(Records from a data source)
****************
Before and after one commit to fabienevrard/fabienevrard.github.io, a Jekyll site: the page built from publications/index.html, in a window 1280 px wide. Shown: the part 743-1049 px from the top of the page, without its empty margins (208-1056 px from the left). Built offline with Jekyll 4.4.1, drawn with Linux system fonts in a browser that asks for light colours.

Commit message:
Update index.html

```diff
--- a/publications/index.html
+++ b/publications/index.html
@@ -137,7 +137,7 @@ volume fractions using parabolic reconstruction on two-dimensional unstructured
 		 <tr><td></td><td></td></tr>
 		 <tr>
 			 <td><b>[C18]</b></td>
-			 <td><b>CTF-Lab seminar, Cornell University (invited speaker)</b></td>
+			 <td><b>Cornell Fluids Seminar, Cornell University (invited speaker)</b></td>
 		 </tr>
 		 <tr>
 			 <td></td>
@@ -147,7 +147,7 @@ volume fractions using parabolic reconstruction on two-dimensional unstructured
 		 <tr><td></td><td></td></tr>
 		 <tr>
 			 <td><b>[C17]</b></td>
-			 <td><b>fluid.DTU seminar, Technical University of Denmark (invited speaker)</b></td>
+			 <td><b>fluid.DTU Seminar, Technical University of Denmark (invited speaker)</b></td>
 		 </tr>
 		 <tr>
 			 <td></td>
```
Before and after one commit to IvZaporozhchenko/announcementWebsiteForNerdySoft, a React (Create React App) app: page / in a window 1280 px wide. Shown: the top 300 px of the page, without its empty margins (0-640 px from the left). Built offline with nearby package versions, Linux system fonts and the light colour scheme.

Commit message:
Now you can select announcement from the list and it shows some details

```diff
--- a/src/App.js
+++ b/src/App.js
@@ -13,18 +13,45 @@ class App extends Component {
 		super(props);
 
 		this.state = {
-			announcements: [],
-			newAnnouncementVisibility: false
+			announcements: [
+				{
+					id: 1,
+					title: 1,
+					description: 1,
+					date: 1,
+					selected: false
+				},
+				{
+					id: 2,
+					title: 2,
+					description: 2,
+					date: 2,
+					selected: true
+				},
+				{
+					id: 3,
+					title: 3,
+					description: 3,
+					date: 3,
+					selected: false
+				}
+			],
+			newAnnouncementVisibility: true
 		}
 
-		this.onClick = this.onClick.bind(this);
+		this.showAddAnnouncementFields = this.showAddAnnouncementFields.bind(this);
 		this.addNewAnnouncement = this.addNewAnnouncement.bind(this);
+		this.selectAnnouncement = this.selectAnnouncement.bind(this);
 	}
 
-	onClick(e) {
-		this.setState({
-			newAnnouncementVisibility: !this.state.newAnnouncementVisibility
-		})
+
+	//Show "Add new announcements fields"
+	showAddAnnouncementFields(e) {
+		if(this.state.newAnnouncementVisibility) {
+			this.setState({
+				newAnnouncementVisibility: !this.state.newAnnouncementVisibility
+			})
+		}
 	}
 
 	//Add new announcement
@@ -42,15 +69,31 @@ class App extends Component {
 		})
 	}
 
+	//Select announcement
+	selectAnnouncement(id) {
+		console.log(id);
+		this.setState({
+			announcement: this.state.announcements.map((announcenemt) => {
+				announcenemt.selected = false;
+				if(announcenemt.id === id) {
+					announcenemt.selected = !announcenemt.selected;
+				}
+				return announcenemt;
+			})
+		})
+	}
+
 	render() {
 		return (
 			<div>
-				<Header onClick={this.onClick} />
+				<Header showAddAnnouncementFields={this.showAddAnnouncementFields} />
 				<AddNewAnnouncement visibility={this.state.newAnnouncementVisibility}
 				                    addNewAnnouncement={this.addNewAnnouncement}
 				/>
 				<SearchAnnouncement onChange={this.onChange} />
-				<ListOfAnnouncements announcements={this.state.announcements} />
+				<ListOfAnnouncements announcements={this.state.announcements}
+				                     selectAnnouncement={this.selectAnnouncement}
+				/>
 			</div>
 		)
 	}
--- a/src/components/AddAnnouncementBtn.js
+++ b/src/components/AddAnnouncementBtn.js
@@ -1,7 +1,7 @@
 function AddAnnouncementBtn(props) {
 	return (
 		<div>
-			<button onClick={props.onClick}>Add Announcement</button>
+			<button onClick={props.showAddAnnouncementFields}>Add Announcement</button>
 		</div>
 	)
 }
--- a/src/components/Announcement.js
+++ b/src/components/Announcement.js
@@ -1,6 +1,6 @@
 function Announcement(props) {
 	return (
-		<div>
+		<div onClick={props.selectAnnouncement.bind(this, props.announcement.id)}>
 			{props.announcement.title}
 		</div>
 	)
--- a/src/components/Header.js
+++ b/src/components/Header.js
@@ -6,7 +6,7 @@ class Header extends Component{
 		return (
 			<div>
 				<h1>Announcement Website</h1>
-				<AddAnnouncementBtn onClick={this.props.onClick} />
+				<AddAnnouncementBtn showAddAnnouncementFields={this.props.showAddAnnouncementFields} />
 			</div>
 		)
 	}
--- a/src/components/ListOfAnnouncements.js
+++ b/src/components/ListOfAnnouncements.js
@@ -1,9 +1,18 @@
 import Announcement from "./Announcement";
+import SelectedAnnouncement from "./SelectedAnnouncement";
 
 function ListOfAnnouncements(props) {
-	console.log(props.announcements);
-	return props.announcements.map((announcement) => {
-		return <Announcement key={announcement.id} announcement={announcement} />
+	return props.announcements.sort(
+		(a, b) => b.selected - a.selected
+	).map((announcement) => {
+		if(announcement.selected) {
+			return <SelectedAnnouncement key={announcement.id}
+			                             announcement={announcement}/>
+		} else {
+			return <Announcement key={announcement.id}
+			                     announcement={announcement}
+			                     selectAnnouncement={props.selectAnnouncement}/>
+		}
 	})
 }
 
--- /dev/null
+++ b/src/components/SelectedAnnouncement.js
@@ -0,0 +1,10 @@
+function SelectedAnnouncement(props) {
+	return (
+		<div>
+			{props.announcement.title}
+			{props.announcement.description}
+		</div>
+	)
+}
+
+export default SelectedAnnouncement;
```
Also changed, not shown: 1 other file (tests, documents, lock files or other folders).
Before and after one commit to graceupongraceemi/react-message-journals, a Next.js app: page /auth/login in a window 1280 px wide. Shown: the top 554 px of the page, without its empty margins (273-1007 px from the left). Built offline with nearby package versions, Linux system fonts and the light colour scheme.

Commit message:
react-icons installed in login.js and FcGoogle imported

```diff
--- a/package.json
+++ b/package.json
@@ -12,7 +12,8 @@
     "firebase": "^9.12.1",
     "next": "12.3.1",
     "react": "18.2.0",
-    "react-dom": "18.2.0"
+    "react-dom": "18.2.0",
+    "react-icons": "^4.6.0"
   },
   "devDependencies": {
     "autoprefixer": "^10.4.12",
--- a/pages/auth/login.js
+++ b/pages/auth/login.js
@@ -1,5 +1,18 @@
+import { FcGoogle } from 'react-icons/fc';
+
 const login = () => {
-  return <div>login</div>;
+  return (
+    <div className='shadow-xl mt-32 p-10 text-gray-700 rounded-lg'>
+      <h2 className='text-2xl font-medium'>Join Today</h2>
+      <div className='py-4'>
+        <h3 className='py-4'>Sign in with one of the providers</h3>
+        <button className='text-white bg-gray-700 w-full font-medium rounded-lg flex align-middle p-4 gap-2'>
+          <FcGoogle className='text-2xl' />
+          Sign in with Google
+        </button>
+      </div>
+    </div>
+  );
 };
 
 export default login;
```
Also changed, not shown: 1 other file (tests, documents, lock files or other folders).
****************
=== WHAT YOU HAVE TO DO ===
Every record must be output again with its wording unchanged.

=== ANSWER ===
Before and after one commit to fabienevrard/fabienevrard.github.io, a Jekyll site: the page built from publications/index.html, in a window 1280 px wide. Shown: the part 743-1049 px from the top of the page, without its empty margins (208-1056 px from the left). Built offline with Jekyll 4.4.1, drawn with Linux system fonts in a browser that asks for light colours.

Commit message:
Update index.html

```diff
--- a/publications/index.html
+++ b/publications/index.html
@@ -137,7 +137,7 @@ volume fractions using parabolic reconstruction on two-dimensional unstructured
 		 <tr><td></td><td></td></tr>
 		 <tr>
 			 <td><b>[C18]</b></td>
-			 <td><b>CTF-Lab seminar, Cornell University (invited speaker)</b></td>
+			 <td><b>Cornell Fluids Seminar, Cornell University (invited speaker)</b></td>
 		 </tr>
 		 <tr>
 			 <td></td>
@@ -147,7 +147,7 @@ volume fractions using parabolic reconstruction on two-dimensional unstructured
 		 <tr><td></td><td></td></tr>
 		 <tr>
 			 <td><b>[C17]</b></td>
-			 <td><b>fluid.DTU seminar, Technical University of Denmark (invited speaker)</b></td>
+			 <td><b>fluid.DTU Seminar, Technical University of Denmark (invited speaker)</b></td>
 		 </tr>
 		 <tr>
 			 <td></td>
```
Before and after one commit to IvZaporozhchenko/announcementWebsiteForNerdySoft, a React (Create React App) app: page / in a window 1280 px wide. Shown: the top 300 px of the page, without its empty margins (0-640 px from the left). Built offline with nearby package versions, Linux system fonts and the light colour scheme.

Commit message:
Now you can select announcement from the list and it shows some details

```diff
--- a/src/App.js
+++ b/src/App.js
@@ -13,18 +13,45 @@ class App extends Component {
 		super(props);
 
 		this.state = {
-			announcements: [],
-			newAnnouncementVisibility: false
+			announcements: [
+				{
+					id: 1,
+					title: 1,
+					description: 1,
+					date: 1,
+					selected: false
+				},
+				{
+					id: 2,
+					title: 2,
+					description: 2,
+					date: 2,
+					selected: true
+				},
+				{
+					id: 3,
+					title: 3,
+					description: 3,
+					date: 3,
+					selected: false
+				}
+			],
+			newAnnouncementVisibility: true
 		}
 
-		this.onClick = this.onClick.bind(this);
+		this.showAddAnnouncementFields = this.showAddAnnouncementFields.bind(this);
 		this.addNewAnnouncement = this.addNewAnnouncement.bind(this);
+		this.selectAnnouncement = this.selectAnnouncement.bind(this);
 	}
 
-	onClick(e) {
-		this.setState({
-			newAnnouncementVisibility: !this.state.newAnnouncementVisibility
-		})
+
+	//Show "Add new announcements fields"
+	showAddAnnouncementFields(e) {
+		if(this.state.newAnnouncementVisibility) {
+			this.setState({
+				newAnnouncementVisibility: !this.state.newAnnouncementVisibility
+			})
+		}
 	}
 
 	//Add new announcement
@@ -42,15 +69,31 @@ class App extends Component {
 		})
 	}
 
+	//Select announcement
+	selectAnnouncement(id) {
+		console.log(id);
+		this.setState({
+			announcement: this.state.announcements.map((announcenemt) => {
+				announcenemt.selected = false;
+				if(announcenemt.id === id) {
+					announcenemt.selected = !announcenemt.selected;
+				}
+				return announcenemt;
+			})
+		})
+	}
+
 	render() {
 		return (
 			<div>
-				<Header onClick={this.onClick} />
+				<Header showAddAnnouncementFields={this.showAddAnnouncementFields} />
 				<AddNewAnnouncement visibility={this.state.newAnnouncementVisibility}
 				                    addNewAnnouncement={this.addNewAnnouncement}
 				/>
 				<SearchAnnouncement onChange={this.onChange} />
-				<ListOfAnnouncements announcements={this.state.announcements} />
+				<ListOfAnnouncements announcements={this.state.announcements}
+				                     selectAnnouncement={this.selectAnnouncement}
+				/>
 			</div>
 		)
 	}
--- a/src/components/AddAnnouncementBtn.js
+++ b/src/components/AddAnnouncementBtn.js
@@ -1,7 +1,7 @@
 function AddAnnouncementBtn(props) {
 	return (
 		<div>
-			<button onClick={props.onClick}>Add Announcement</button>
+			<button onClick={props.showAddAnnouncementFields}>Add Announcement</button>
 		</div>
 	)
 }
--- a/src/components/Announcement.js
+++ b/src/components/Announcement.js
@@ -1,6 +1,6 @@
 function Announcement(props) {
 	return (
-		<div>
+		<div onClick={props.selectAnnouncement.bind(this, props.announcement.id)}>
 			{props.announcement.title}
 		</div>
 	)
--- a/src/components/Header.js
+++ b/src/components/Header.js
@@ -6,7 +6,7 @@ class Header extends Component{
 		return (
 			<div>
 				<h1>Announcement Website</h1>
-				<AddAnnouncementBtn onClick={this.props.onClick} />
+				<AddAnnouncementBtn showAddAnnouncementFields={this.props.showAddAnnouncementFields} />
 			</div>
 		)
 	}
--- a/src/components/ListOfAnnouncements.js
+++ b/src/components/ListOfAnnouncements.js
@@ -1,9 +1,18 @@
 import Announcement from "./Announcement";
+import SelectedAnnouncement from "./SelectedAnnouncement";
 
 function ListOfAnnouncements(props) {
-	console.log(props.announcements);
-	return props.announcements.map((announcement) => {
-		return <Announcement key={announcement.id} announcement={announcement} />
+	return props.announcements.sort(
+		(a, b) => b.selected - a.selected
+	).map((announcement) => {
+		if(announcement.selected) {
+			return <SelectedAnnouncement key={announcement.id}
+			                             announcement={announcement}/>
+		} else {
+			return <Announcement key={announcement.id}
+			                     announcement={announcement}
+			                     selectAnnouncement={props.selectAnnouncement}/>
+		}
 	})
 }
 
--- /dev/null
+++ b/src/components/SelectedAnnouncement.js
@@ -0,0 +1,10 @@
+function SelectedAnnouncement(props) {
+	return (
+		<div>
+			{props.announcement.title}
+			{props.announcement.description}
+		</div>
+	)
+}
+
+export default SelectedAnnouncement;
```
Also changed, not shown: 1 other file (tests, documents, lock files or other folders).
Before and after one commit to graceupongraceemi/react-message-journals, a Next.js app: page /auth/login in a window 1280 px wide. Shown: the top 554 px of the page, without its empty margins (273-1007 px from the left). Built offline with nearby package versions, Linux system fonts and the light colour scheme.

Commit message:
react-icons installed in login.js and FcGoogle imported

```diff
--- a/package.json
+++ b/package.json
@@ -12,7 +12,8 @@
     "firebase": "^9.12.1",
     "next": "12.3.1",
     "react": "18.2.0",
-    "react-dom": "18.2.0"
+    "react-dom": "18.2.0",
+    "react-icons": "^4.6.0"
   },
   "devDependencies": {
     "autoprefixer": "^10.4.12",
--- a/pages/auth/login.js
+++ b/pages/auth/login.js
@@ -1,5 +1,18 @@
+import { FcGoogle } from 'react-icons/fc';
+
 const login = () => {
-  return <div>login</div>;
+  return (
+    <div className='shadow-xl mt-32 p-10 text-gray-700 rounded-lg'>
+      <h2 className='text-2xl font-medium'>Join Today</h2>
+      <div className='py-4'>
+        <h3 className='py-4'>Sign in with one of the providers</h3>
+        <button className='text-white bg-gray-700 w-full font-medium rounded-lg flex align-middle p-4 gap-2'>
+          <FcGoogle className='text-2xl' />
+          Sign in with Google
+        </button>
+      </div>
+    </div>
+  );
 };
 
 export default login;
```
Also changed, not shown: 1 other file (tests, documents, lock files or other folders).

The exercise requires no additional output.